◆ **DIRECTIONS FOR THIS TASK**: Scan the records below for the line with "found by name." and the line with "Update index.html". Repeat those two lines and every line between them exactly, and nothing else.

[Collected data entries]
>>>

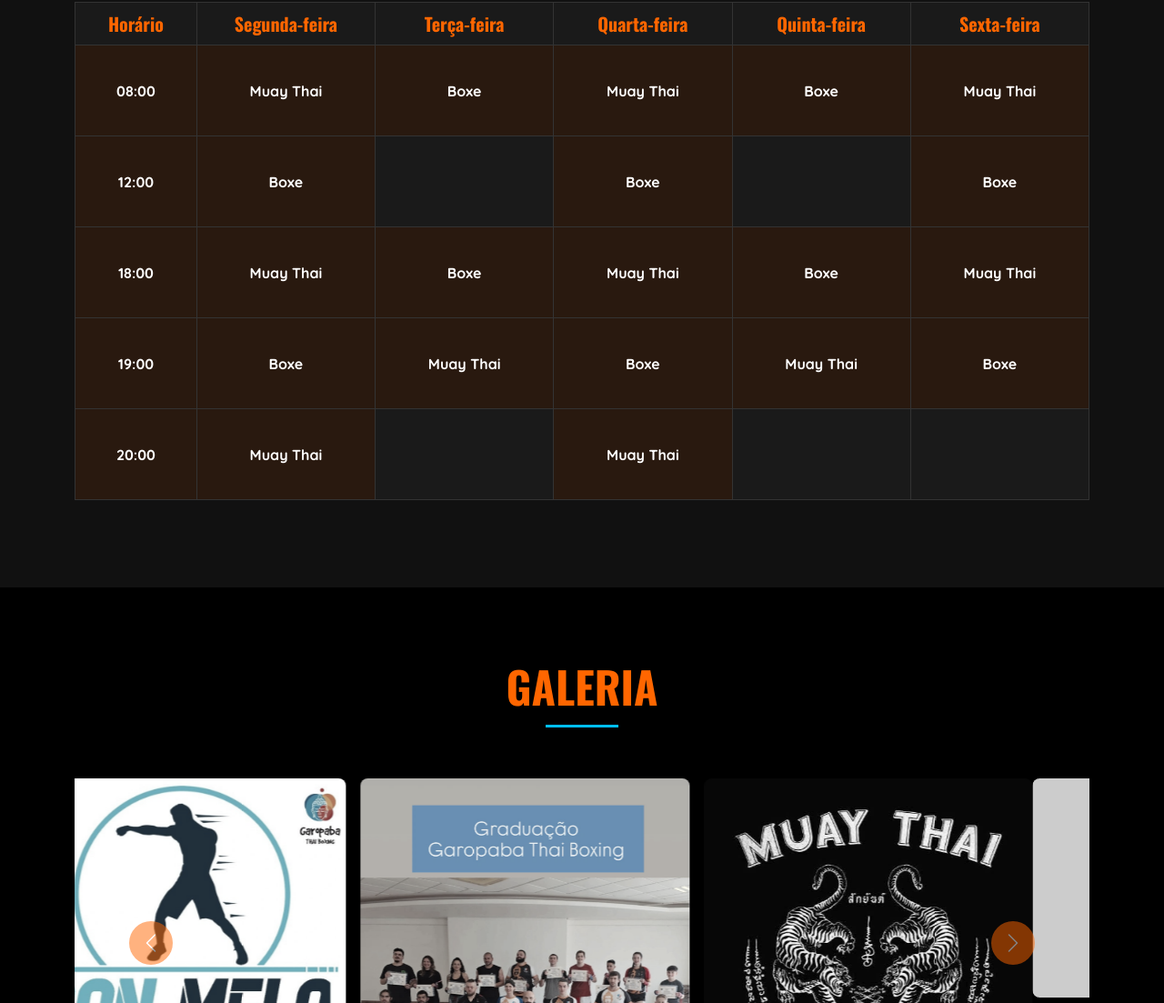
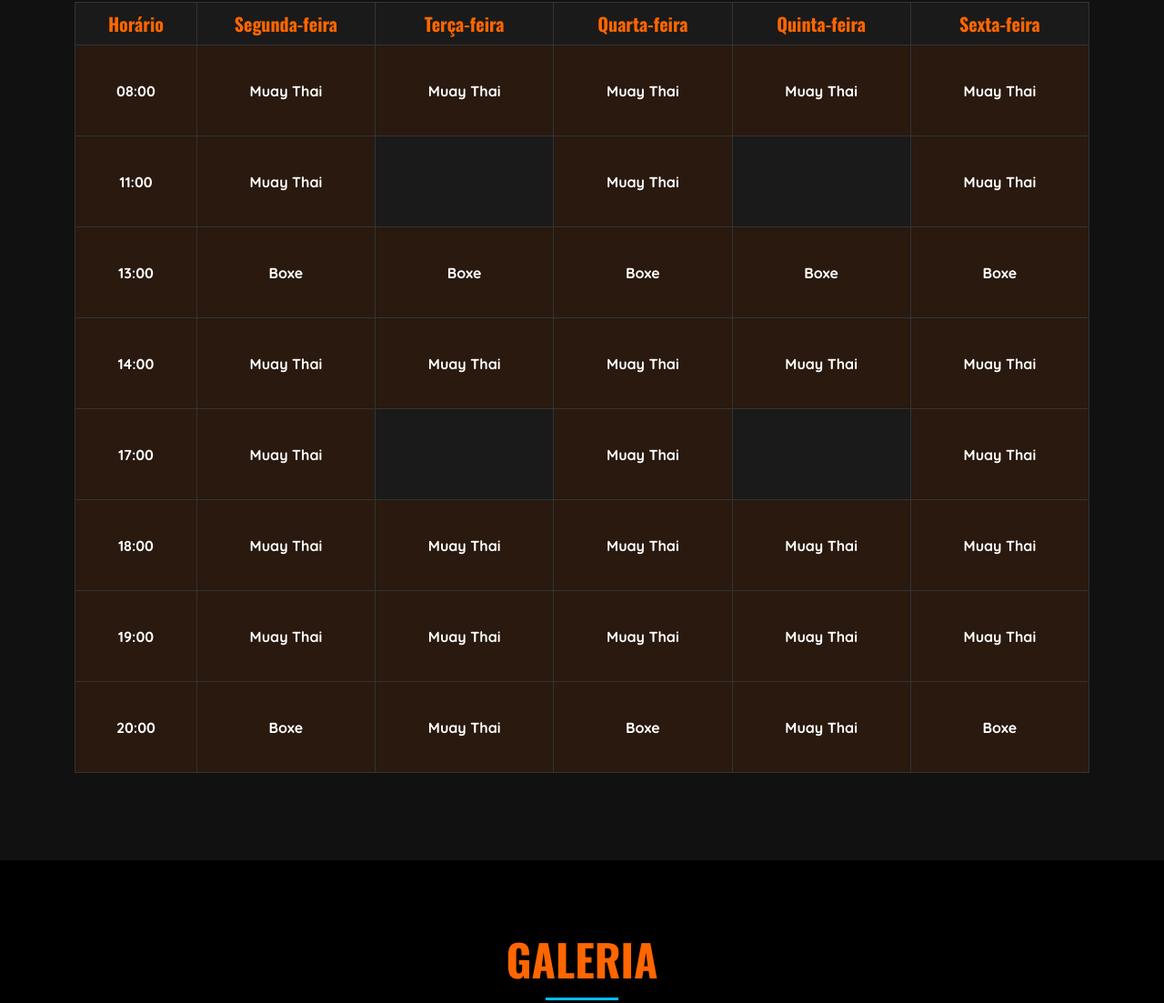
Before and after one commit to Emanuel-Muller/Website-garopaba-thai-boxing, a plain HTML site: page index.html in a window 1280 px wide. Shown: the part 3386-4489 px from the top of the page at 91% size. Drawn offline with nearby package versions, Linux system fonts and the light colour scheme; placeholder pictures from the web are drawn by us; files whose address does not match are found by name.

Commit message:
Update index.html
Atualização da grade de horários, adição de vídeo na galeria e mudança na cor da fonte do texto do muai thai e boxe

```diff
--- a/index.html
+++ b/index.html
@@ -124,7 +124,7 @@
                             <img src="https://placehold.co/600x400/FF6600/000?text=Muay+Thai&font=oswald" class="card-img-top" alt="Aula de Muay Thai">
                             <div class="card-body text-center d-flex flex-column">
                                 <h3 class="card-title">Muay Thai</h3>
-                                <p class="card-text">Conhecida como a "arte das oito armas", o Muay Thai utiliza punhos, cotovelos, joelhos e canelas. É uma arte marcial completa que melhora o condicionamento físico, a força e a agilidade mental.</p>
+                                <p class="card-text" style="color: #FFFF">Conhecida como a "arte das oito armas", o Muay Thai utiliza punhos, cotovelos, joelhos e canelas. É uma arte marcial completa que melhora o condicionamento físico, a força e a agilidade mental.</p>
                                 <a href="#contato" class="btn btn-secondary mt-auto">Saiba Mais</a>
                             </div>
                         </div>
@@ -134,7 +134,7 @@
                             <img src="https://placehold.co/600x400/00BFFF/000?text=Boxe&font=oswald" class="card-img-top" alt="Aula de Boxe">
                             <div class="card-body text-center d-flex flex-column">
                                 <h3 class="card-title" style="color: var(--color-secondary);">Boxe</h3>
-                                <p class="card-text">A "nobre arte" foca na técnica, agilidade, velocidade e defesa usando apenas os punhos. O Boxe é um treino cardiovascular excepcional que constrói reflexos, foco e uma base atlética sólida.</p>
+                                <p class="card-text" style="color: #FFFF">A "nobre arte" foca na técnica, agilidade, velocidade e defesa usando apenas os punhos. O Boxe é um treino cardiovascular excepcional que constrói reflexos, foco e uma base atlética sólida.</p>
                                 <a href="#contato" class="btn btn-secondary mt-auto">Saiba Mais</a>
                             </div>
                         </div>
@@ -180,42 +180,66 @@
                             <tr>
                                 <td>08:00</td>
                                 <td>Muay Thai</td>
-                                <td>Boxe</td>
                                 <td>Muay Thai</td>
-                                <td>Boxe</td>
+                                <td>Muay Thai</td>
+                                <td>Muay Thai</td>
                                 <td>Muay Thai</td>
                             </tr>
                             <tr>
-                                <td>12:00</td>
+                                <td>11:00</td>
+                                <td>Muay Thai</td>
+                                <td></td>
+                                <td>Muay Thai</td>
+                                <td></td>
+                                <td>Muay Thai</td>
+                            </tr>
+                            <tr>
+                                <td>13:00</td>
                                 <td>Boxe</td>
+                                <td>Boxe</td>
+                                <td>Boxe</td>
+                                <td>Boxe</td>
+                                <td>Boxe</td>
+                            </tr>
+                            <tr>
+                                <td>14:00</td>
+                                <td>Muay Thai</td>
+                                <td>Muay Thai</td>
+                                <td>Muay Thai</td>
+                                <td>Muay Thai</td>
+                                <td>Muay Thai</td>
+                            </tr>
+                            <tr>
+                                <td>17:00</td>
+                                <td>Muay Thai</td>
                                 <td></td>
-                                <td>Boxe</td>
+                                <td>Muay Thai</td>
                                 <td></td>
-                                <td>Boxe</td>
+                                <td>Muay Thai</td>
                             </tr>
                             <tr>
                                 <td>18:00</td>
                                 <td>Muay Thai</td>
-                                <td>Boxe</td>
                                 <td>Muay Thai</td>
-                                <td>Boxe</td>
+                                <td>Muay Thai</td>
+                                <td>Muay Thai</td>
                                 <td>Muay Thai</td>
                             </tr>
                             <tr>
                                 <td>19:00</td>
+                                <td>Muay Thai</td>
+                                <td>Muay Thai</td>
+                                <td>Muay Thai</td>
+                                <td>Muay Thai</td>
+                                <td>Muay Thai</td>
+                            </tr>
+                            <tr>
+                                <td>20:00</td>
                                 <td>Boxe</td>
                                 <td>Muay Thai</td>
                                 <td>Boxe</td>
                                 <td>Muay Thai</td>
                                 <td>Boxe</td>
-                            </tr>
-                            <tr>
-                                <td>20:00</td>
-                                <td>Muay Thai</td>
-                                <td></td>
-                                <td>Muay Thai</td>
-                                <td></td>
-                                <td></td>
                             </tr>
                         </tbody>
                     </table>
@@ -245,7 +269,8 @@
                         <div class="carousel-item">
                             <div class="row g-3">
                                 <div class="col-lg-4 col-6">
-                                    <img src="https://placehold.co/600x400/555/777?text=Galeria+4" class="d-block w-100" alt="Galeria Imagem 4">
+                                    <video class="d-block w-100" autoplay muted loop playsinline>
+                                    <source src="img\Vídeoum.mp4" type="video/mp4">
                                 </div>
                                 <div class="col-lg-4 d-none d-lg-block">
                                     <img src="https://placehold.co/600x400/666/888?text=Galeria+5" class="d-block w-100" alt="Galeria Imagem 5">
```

<<<
>>>

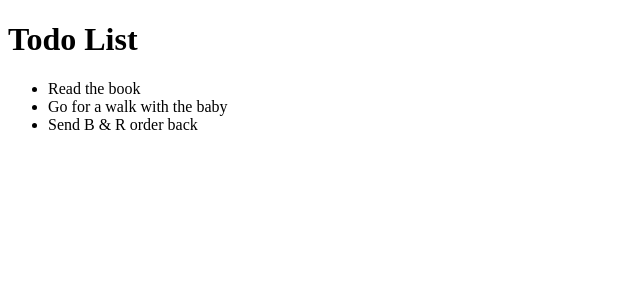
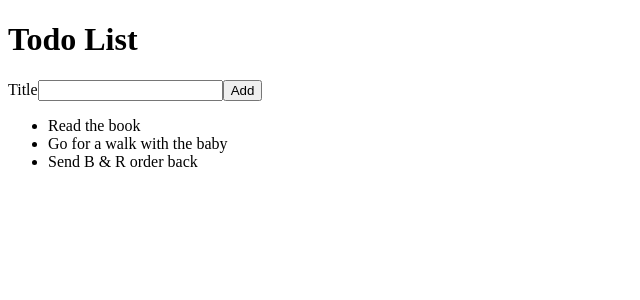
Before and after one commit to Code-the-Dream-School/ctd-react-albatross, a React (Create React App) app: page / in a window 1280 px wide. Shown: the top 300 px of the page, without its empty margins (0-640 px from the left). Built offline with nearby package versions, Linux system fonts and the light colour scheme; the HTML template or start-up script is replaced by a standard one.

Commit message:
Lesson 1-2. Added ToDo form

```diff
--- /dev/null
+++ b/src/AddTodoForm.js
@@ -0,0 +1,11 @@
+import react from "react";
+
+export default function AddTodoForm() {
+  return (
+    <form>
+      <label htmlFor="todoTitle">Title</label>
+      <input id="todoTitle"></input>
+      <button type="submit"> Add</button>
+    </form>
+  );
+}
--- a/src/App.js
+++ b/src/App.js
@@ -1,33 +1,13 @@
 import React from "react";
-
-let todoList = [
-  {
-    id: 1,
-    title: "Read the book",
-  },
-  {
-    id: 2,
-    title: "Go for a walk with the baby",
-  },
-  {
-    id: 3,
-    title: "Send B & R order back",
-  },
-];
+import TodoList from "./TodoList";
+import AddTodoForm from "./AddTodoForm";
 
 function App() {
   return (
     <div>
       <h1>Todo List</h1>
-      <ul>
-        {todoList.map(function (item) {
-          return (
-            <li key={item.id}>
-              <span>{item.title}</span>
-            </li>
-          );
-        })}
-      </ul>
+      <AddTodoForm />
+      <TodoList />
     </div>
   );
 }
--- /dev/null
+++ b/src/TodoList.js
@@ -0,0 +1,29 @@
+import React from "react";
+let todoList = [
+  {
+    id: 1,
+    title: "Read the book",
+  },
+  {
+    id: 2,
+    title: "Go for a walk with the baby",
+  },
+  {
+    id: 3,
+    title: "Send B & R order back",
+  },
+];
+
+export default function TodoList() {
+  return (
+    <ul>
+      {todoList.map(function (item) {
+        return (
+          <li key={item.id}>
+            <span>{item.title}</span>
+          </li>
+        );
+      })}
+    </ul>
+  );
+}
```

<<<
>>>

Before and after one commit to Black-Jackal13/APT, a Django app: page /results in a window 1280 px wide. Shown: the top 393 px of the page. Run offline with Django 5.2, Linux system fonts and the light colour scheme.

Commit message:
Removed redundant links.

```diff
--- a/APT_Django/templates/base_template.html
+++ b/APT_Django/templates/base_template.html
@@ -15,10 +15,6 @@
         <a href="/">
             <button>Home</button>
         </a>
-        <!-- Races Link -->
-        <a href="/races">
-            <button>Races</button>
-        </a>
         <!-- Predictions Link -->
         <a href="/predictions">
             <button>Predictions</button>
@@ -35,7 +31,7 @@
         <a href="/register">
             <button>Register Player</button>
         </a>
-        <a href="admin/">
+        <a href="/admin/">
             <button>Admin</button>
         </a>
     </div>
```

<<<

◆ **TASK ANSWER**:
Before and after one commit to Emanuel-Muller/Website-garopaba-thai-boxing, a plain HTML site: page index.html in a window 1280 px wide. Shown: the part 3386-4489 px from the top of the page at 91% size. Drawn offline with nearby package versions, Linux system fonts and the light colour scheme; placeholder pictures from the web are drawn by us; files whose address does not match are found by name.

Commit message:
Update index.html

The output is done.